Dermatologists should regard opportunities to speak with members of the media as chances to disseminate information about public health issues such as skin cancer, a communications specialist says. Therefore, physicians should develop messages that they want to get across, as well as prepare delivery using their voice, hands, eyes and body language.

Toronto - If dermatologists act as effective communicators with members of the media, they can potentially alter social behavior, a communications specialist here says.

Speaking to the members of the Canadian Dermatology Association (CDA) here at the CDA's annual meeting, Chris Winsor, an account director with international public relations firm Hill and Knowlton, in Toronto, described three pillars of effective communication: message development, interview control and message delivery.

Crafting the message

"If dermatologists are singing from the same songsheet, they can create conditions for attitudinal change and modify social behavior. We have seen it with the wider use of sunscreens, which is much different from years ago."

Social behavior has been changed in other lifestyle areas because of effective messaging on public health issues such as alcohol consumption and driving or tobacco use, Mr. Winsor notes.

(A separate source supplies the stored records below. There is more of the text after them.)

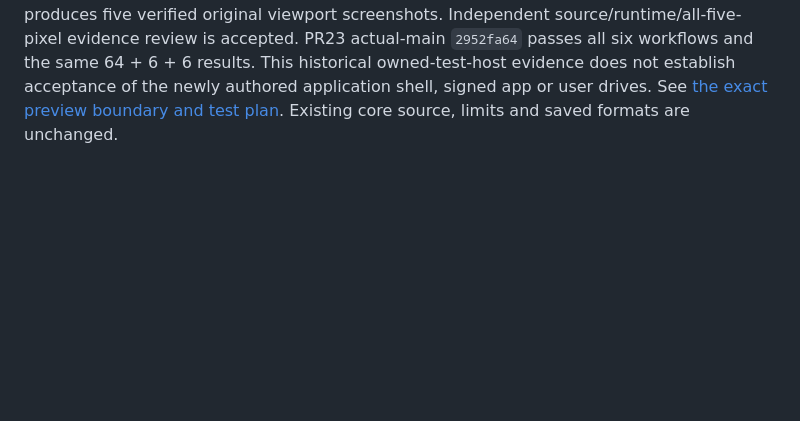
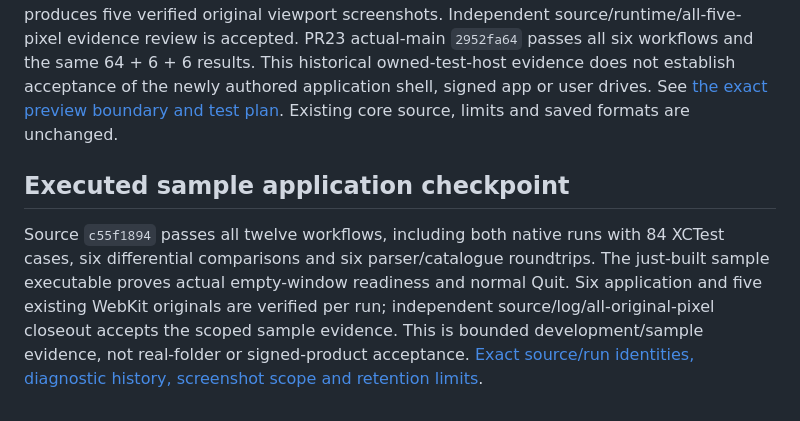
Before and after one commit to krahd/disk_organiser, a Markdown page: native/DiskInventoryCore/README.md, the part around the change. Rendered like a GitHub page; blank space fills up the shorter version.

Commit message:
Record reviewed native application execution and original visual evidence

```diff
--- a/native/DiskInventoryCore/README.md
+++ b/native/DiskInventoryCore/README.md
@@ -52,3 +52,7 @@ Those remain separately reviewed gates. Passing a descriptor test or producing a
 ## Owned visual handoff test target
 
 PR23 established five isolated owned-fixture AppKit/WebKit tests. The current source extracts their data-only host into the shared desktop module; event injection, acknowledgement barriers, actual source constructors and evidence writers remain in tests. Canonical assets move to that module’s narrow resource bundle with byte-for-byte parity checks. The new sample executable is separate from the observer core and signed source-access gates. Successful source `356ff01` passes all 64 XCTest cases (59 core + five WebKit), six native/Python differential and six unchanged-parser/catalogue cases on the pinned macOS runner. The native event queue repair retains genuine AppKit pointer/Escape assertions and produces five verified original viewport screenshots. Independent source/runtime/all-five-pixel evidence review is accepted. PR23 actual-main `2952fa64` passes all six workflows and the same 64 + 6 + 6 results. This historical owned-test-host evidence does not establish acceptance of the newly authored application shell, signed app or user drives. See [the exact preview boundary and test plan](OWNED-PREVIEW.md). Existing core source, limits and saved formats are unchanged.
+
+## Executed sample application checkpoint
+
+Source `c55f1894` passes all twelve workflows, including both native runs with 84 XCTest cases, six differential comparisons and six parser/catalogue roundtrips. The just-built sample executable proves actual empty-window readiness and normal Quit. Six application and five existing WebKit originals are verified per run; independent source/log/all-original-pixel closeout accepts the scoped sample evidence. This is bounded development/sample evidence, not real-folder or signed-product acceptance. [Exact source/run identities, diagnostic history, screenshot scope and retention limits](APPLICATION-PREVIEW.md).
```
Also changed, not shown: STATUS.md (+19 -17 lines), native/DiskInventoryCore/APPLICATION-PREVIEW.md (+22 -13 lines).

"As dermatologists, there are a number of message opportunities that they will have," Mr. Winsor says. "Certainly, sun safety is one, as is the use of sunscreens and protective clothing."

The challenge for dermatologists, and other individuals who are interviewed by media, is to convey specific key messages, according to Mr. Winsor, head of Hill and Knowlton's national training practice in Canada.

A former journalist for major print publications in Canada, Mr. Winsor cites several areas in which dermatologists will be called upon to act as spokesmen and can be regarded as opinion leaders, such as skincare, new cosmetic products, skin allergies, common skin conditions and the availability of dermatologists and/or shortage of dermatologists in communities in North America.

"Most dermatologists can probably discuss at length these issues," Mr. Winsor says. "But can they talk succinctly and strategically about them for two or three sentences maximum? To be an effective communicator, whether it's talking about skin allergies or acne, the key is to distill the information to its essence."

Key messages that work are short, substantive, strategic and free of jargon, Mr. Winsor stresses.

Driving the interview

Effective message delivery is instrumental in generating an accurate story with a positive impact.

"Successful communicators don't just answer interview questions literally, they acknowledge where the question is coming from and add message-rich communication," Winsor says. "Skilled communicators think in terms of questions and responses, and not questions and answers."

An exxample of bad communication is the way in which many politicians choose to interact with media, in exchanges often characterized by willful deflection, Mr. Winsor points out.

Dermatologists need to consider what journalists choose to report and how they report when they are involved in a media interview, Mr. Winsor notes.

"What media are doing is essentially story-telling," Mr. Winsor says. "They call it 'news' for a reason, because implicitly there has been a change of some kind. The question then is, how do we play to this fact? Are there studies or a launch of a campaign that can be leveraged to bring new sensitivity to an issue?"

The CDA holds an annual sun safety awareness week in June. This year, the theme of that campaign, which media widely covered in Canada, was the outdoor worker.

"The message (of sun safety) is the same, but what is new is the focus on the outdoor worker," says Mr. Winsor, who views the campaign as a success. "The point is that there are many ways to feed the news media's insatiable appetite for newness or novelty."

Key messages have a better chance of being reflected in media coverage if interviewees can take control of the interview. To ensure those messages are reflected, successful communicators employ techniques such as using bridging or reinforcing phrases in their speech, Winsor notes.